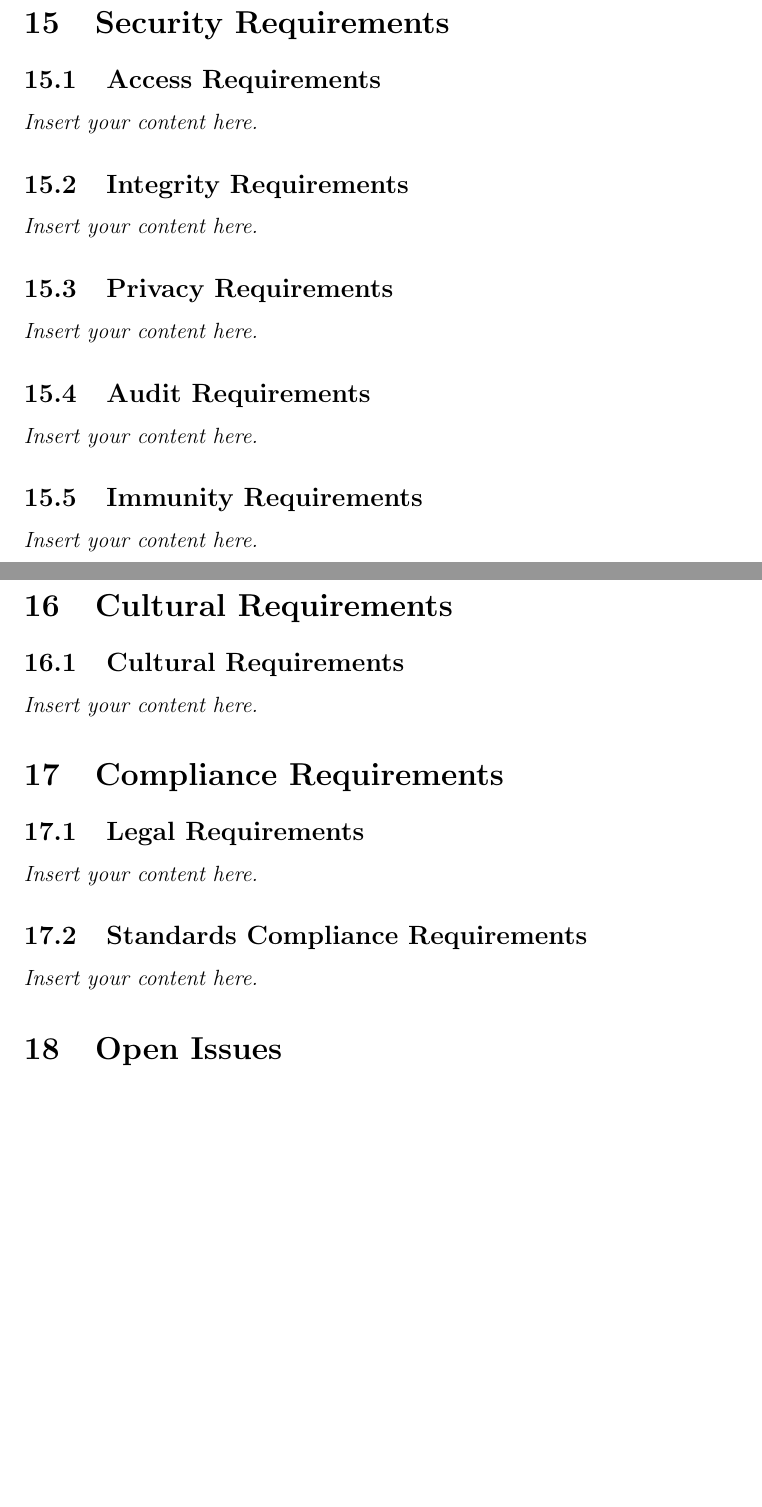
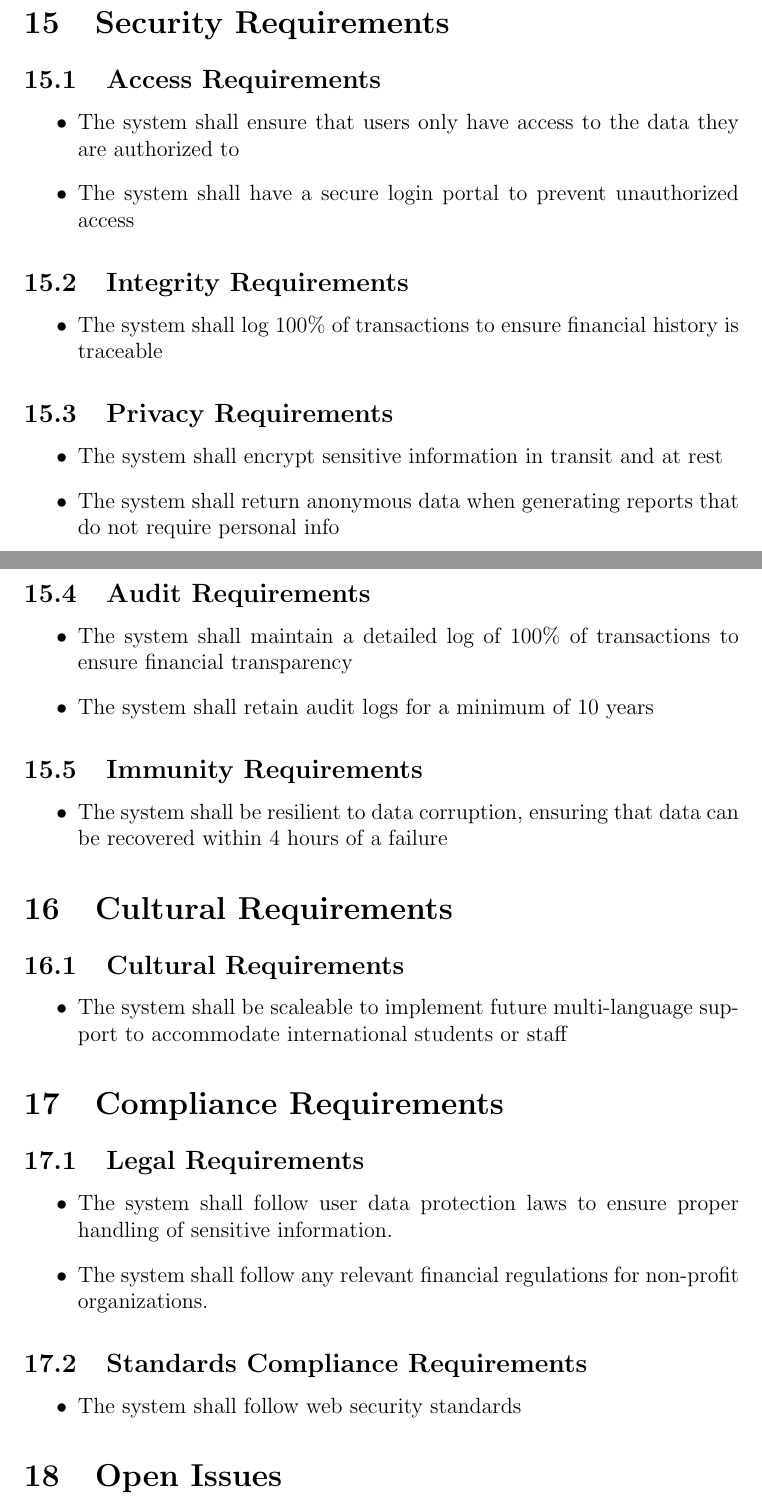
Before and after one commit to ausbennett/mes-finance-platform, a LaTeX document (docs/SRS/SRS.tex): two parts of pages 17 and 18 of 27 before the commit and two parts of pages 17 and 18 of 28 after it, joined at a grey line, cut so that both start at the same text, the shorter picture padded with empty space. Compiled offline with pdfLaTeX.

Commit message:
Evan also be yapping, sections 15-17

```diff
--- a/docs/SRS/SRS.tex
+++ b/docs/SRS/SRS.tex
@@ -305,25 +305,45 @@ Outside of efficiency and availability, the existing platform also does not incl
 
 \section{Security Requirements}
 \subsection{Access Requirements}
-\lips
+\begin{itemize}
+    \item The system shall ensure that users only have access to the data they are authorized to
+    \item The system shall have a secure login portal to prevent unauthorized access
+\end{itemize}
 \subsection{Integrity Requirements}
-\lips
+\begin{itemize}
+    \item The system shall log 100\% of transactions to ensure financial history is traceable
+\end{itemize}
 \subsection{Privacy Requirements}
-\lips
+\begin{itemize}
+    \item The system shall encrypt sensitive information in transit and at rest
+    \item The system shall return anonymous data when generating reports that do not require personal info
+\end{itemize}
 \subsection{Audit Requirements}
-\lips
+\begin{itemize}
+    \item The system shall maintain a detailed log of 100\% of transactions to ensure financial transparency
+    \item The system shall retain audit logs for a minimum of 10 years
+\end{itemize}
 \subsection{Immunity Requirements}
-\lips
+\begin{itemize}
+    \item The system shall be resilient to data corruption, ensuring that data can be recovered within 4 hours of a failure
+\end{itemize}
 
 \section{Cultural Requirements}
 \subsection{Cultural Requirements}
-\lips
+\begin{itemize}
+    \item The system shall be scaleable to implement future multi-language support to accommodate international students or staff
+\end{itemize}
 
 \section{Compliance Requirements}
 \subsection{Legal Requirements}
-\lips
+\begin{itemize}
+    \item The system shall follow user data protection laws to ensure proper handling of sensitive information.
+    \item The system shall follow any relevant financial regulations for non-profit organizations.
+\end{itemize}
 \subsection{Standards Compliance Requirements}
-\lips
+\begin{itemize}
+    \item The system shall follow web security standards
+\end{itemize}
 
 \section{Open Issues}
 The key open issues currently revolve around undecided functionality, particularly regarding the integration of automated reporting features and the appropriate level of customization for the needs of various student groups. Other considerations include:
```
★ ★ ★ ★ ★
== Work required ==
Output the data above in full. Skip every picture.

== Answer for the task ==
Before and after one commit to ausbennett/mes-finance-platform, a LaTeX document (docs/SRS/SRS.tex): two parts of pages 17 and 18 of 27 before the commit and two parts of pages 17 and 18 of 28 after it, joined at a grey line, cut so that both start at the same text, the shorter picture padded with empty space. Compiled offline with pdfLaTeX.

Commit message:
Evan also be yapping, sections 15-17

```diff
--- a/docs/SRS/SRS.tex
+++ b/docs/SRS/SRS.tex
@@ -305,25 +305,45 @@ Outside of efficiency and availability, the existing platform also does not incl
 
 \section{Security Requirements}
 \subsection{Access Requirements}
-\lips
+\begin{itemize}
+    \item The system shall ensure that users only have access to the data they are authorized to
+    \item The system shall have a secure login portal to prevent unauthorized access
+\end{itemize}
 \subsection{Integrity Requirements}
-\lips
+\begin{itemize}
+    \item The system shall log 100\% of transactions to ensure financial history is traceable
+\end{itemize}
 \subsection{Privacy Requirements}
-\lips
+\begin{itemize}
+    \item The system shall encrypt sensitive information in transit and at rest
+    \item The system shall return anonymous data when generating reports that do not require personal info
+\end{itemize}
 \subsection{Audit Requirements}
-\lips
+\begin{itemize}
+    \item The system shall maintain a detailed log of 100\% of transactions to ensure financial transparency
+    \item The system shall retain audit logs for a minimum of 10 years
+\end{itemize}
 \subsection{Immunity Requirements}
-\lips
+\begin{itemize}
+    \item The system shall be resilient to data corruption, ensuring that data can be recovered within 4 hours of a failure
+\end{itemize}
 
 \section{Cultural Requirements}
 \subsection{Cultural Requirements}
-\lips
+\begin{itemize}
+    \item The system shall be scaleable to implement future multi-language support to accommodate international students or staff
+\end{itemize}
 
 \section{Compliance Requirements}
 \subsection{Legal Requirements}
-\lips
+\begin{itemize}
+    \item The system shall follow user data protection laws to ensure proper handling of sensitive information.
+    \item The system shall follow any relevant financial regulations for non-profit organizations.
+\end{itemize}
 \subsection{Standards Compliance Requirements}
-\lips
+\begin{itemize}
+    \item The system shall follow web security standards
+\end{itemize}
 
 \section{Open Issues}
 The key open issues currently revolve around undecided functionality, particularly regarding the integration of automated reporting features and the appropriate level of customization for the needs of various student groups. Other considerations include:
```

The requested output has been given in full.